» Given data
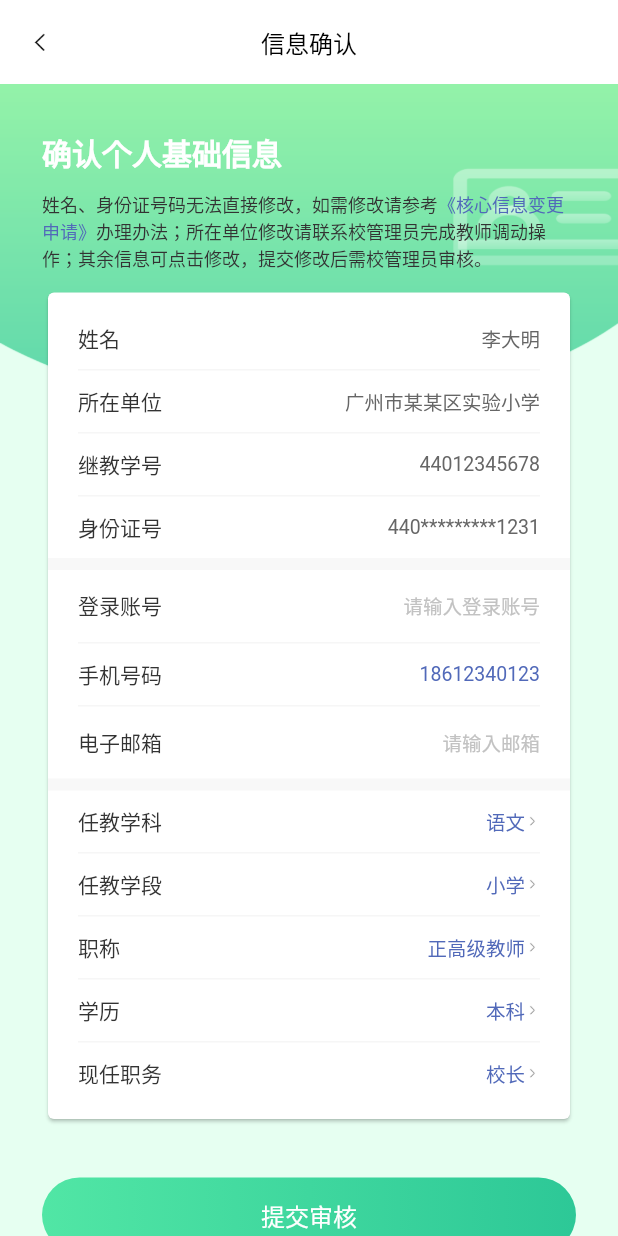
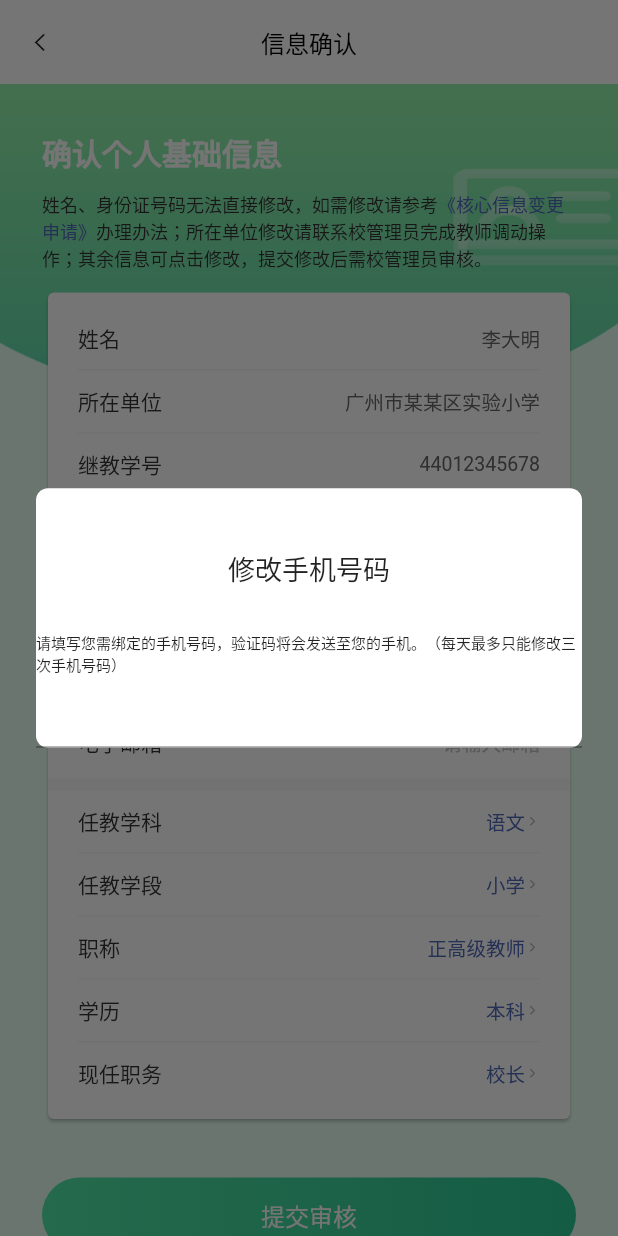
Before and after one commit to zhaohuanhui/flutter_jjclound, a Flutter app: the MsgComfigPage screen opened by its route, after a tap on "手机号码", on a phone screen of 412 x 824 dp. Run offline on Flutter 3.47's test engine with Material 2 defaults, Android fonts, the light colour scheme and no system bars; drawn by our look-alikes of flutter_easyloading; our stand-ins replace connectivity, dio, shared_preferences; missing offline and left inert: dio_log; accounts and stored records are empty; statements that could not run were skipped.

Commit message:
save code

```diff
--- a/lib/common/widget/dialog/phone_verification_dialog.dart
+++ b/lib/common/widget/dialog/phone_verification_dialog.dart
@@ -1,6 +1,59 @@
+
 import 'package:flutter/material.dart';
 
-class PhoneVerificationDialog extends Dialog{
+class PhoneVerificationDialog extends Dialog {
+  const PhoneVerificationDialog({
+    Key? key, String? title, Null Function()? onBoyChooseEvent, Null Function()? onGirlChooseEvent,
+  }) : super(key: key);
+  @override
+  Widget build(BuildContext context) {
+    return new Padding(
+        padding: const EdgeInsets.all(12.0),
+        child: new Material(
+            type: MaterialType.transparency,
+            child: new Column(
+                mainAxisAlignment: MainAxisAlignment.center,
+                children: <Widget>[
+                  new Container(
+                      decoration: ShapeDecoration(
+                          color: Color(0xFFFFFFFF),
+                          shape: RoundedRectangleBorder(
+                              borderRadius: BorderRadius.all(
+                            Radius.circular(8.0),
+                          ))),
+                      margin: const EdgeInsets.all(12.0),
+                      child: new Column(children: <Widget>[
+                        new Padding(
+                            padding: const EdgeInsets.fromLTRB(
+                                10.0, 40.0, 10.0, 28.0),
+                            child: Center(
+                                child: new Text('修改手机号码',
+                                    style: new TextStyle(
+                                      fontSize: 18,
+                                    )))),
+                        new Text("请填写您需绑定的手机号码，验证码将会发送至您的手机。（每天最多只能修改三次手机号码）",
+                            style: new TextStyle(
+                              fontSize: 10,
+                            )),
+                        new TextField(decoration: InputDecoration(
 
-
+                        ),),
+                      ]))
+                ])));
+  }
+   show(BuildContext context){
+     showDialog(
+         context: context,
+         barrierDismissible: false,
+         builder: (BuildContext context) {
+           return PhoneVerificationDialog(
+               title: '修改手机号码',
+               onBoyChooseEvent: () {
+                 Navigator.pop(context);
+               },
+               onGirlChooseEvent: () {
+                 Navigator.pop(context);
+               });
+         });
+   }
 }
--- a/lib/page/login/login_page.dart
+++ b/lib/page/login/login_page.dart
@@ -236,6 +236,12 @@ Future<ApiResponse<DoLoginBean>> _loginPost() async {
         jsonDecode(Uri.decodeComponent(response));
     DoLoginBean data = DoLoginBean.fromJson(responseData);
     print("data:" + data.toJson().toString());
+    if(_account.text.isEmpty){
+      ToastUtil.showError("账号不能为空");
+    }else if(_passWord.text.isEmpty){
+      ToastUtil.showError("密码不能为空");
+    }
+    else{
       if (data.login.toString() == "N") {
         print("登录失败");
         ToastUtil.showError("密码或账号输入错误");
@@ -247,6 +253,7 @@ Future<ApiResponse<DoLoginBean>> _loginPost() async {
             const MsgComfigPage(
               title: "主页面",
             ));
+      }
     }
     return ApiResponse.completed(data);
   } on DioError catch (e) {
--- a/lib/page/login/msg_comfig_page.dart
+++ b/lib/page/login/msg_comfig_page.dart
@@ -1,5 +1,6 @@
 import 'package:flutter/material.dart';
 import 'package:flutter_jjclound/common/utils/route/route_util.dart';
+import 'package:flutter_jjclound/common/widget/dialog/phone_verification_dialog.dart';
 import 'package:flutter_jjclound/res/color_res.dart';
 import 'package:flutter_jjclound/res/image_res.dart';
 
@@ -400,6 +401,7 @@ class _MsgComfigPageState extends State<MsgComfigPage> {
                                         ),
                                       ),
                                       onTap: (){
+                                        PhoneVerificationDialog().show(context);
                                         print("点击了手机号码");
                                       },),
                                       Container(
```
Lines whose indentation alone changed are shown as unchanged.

--

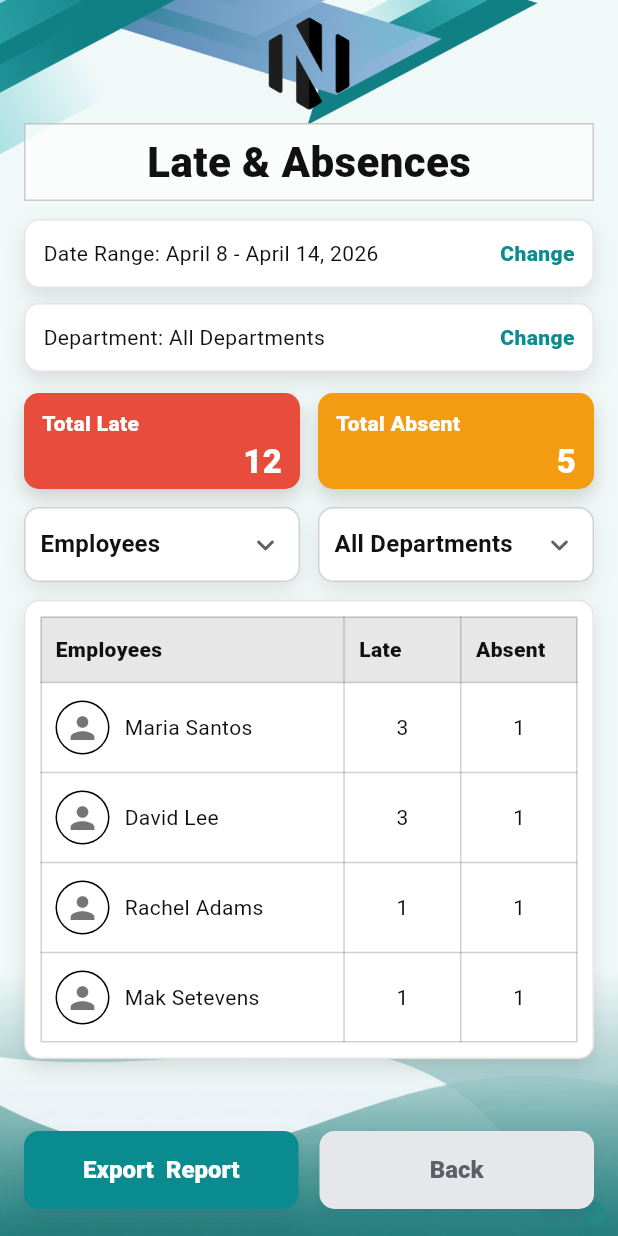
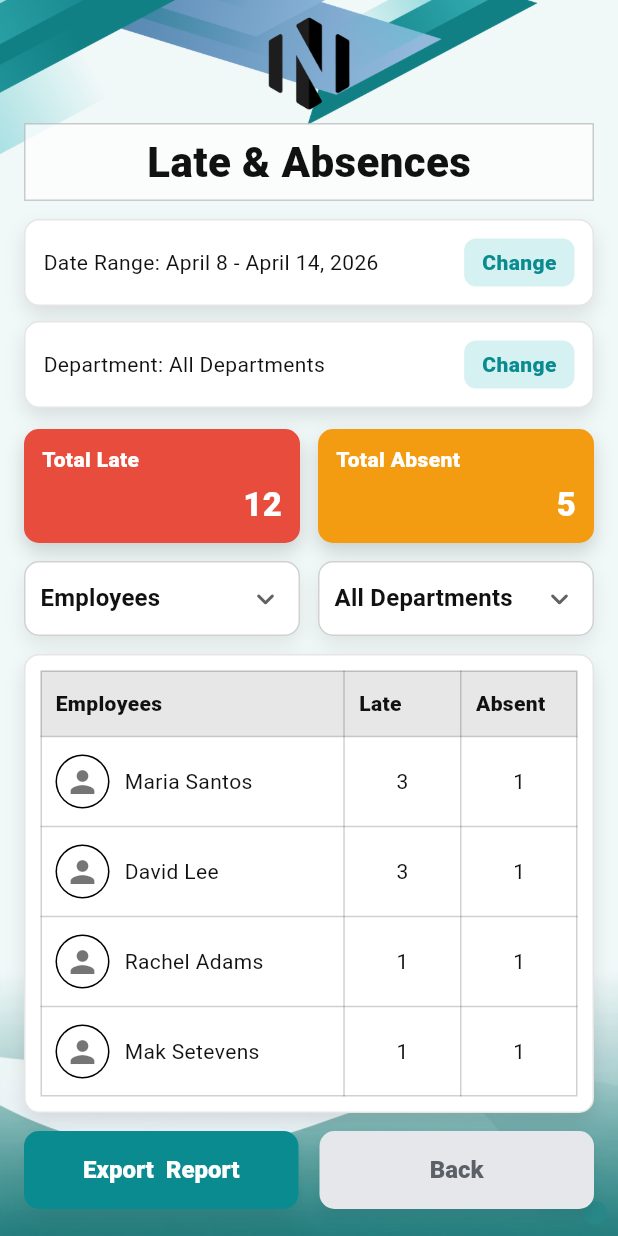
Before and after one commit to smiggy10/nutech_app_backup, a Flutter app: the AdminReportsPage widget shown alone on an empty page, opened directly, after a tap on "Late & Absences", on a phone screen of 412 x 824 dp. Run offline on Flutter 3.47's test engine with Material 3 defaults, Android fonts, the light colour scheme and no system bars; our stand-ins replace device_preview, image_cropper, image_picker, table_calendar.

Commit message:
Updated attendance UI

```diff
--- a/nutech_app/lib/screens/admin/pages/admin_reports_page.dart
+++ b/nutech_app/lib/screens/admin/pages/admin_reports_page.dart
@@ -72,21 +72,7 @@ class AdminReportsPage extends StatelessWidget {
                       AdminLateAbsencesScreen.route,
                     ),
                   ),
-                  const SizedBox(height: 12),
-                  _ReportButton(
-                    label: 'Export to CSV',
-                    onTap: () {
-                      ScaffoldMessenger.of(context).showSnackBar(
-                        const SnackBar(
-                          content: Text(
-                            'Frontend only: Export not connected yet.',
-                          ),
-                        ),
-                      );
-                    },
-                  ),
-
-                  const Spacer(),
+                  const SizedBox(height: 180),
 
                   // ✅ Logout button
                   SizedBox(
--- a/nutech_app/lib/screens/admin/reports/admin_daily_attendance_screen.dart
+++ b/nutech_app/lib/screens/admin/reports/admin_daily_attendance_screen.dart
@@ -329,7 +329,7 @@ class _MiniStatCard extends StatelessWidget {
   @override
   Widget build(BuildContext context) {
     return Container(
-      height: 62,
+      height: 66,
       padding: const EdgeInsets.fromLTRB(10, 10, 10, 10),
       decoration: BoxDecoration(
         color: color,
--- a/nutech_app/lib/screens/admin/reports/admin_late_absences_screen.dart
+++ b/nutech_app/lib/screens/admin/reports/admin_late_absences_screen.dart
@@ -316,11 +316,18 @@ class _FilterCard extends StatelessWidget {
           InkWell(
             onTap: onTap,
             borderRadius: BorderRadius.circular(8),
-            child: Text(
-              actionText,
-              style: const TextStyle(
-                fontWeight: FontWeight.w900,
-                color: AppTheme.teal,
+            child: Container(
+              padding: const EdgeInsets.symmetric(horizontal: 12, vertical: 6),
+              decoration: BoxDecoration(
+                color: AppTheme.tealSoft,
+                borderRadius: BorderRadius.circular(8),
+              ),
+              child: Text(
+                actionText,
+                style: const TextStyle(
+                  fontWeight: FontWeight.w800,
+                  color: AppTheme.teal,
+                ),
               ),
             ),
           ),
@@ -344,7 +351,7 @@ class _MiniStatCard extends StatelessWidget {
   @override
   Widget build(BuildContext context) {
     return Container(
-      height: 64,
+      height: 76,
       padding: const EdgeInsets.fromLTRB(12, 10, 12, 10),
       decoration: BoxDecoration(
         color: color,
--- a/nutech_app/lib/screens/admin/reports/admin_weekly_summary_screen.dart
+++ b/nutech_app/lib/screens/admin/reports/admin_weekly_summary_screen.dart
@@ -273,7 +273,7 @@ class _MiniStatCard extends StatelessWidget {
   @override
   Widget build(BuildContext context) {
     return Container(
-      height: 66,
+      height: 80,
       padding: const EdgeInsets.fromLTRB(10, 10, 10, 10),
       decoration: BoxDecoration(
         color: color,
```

» Exercise brief
For every line above that has "style" in it, copy the line.

» Written solution
+                                    style: new TextStyle(
+                            style: new TextStyle(
-              style: const TextStyle(
+                style: const TextStyle(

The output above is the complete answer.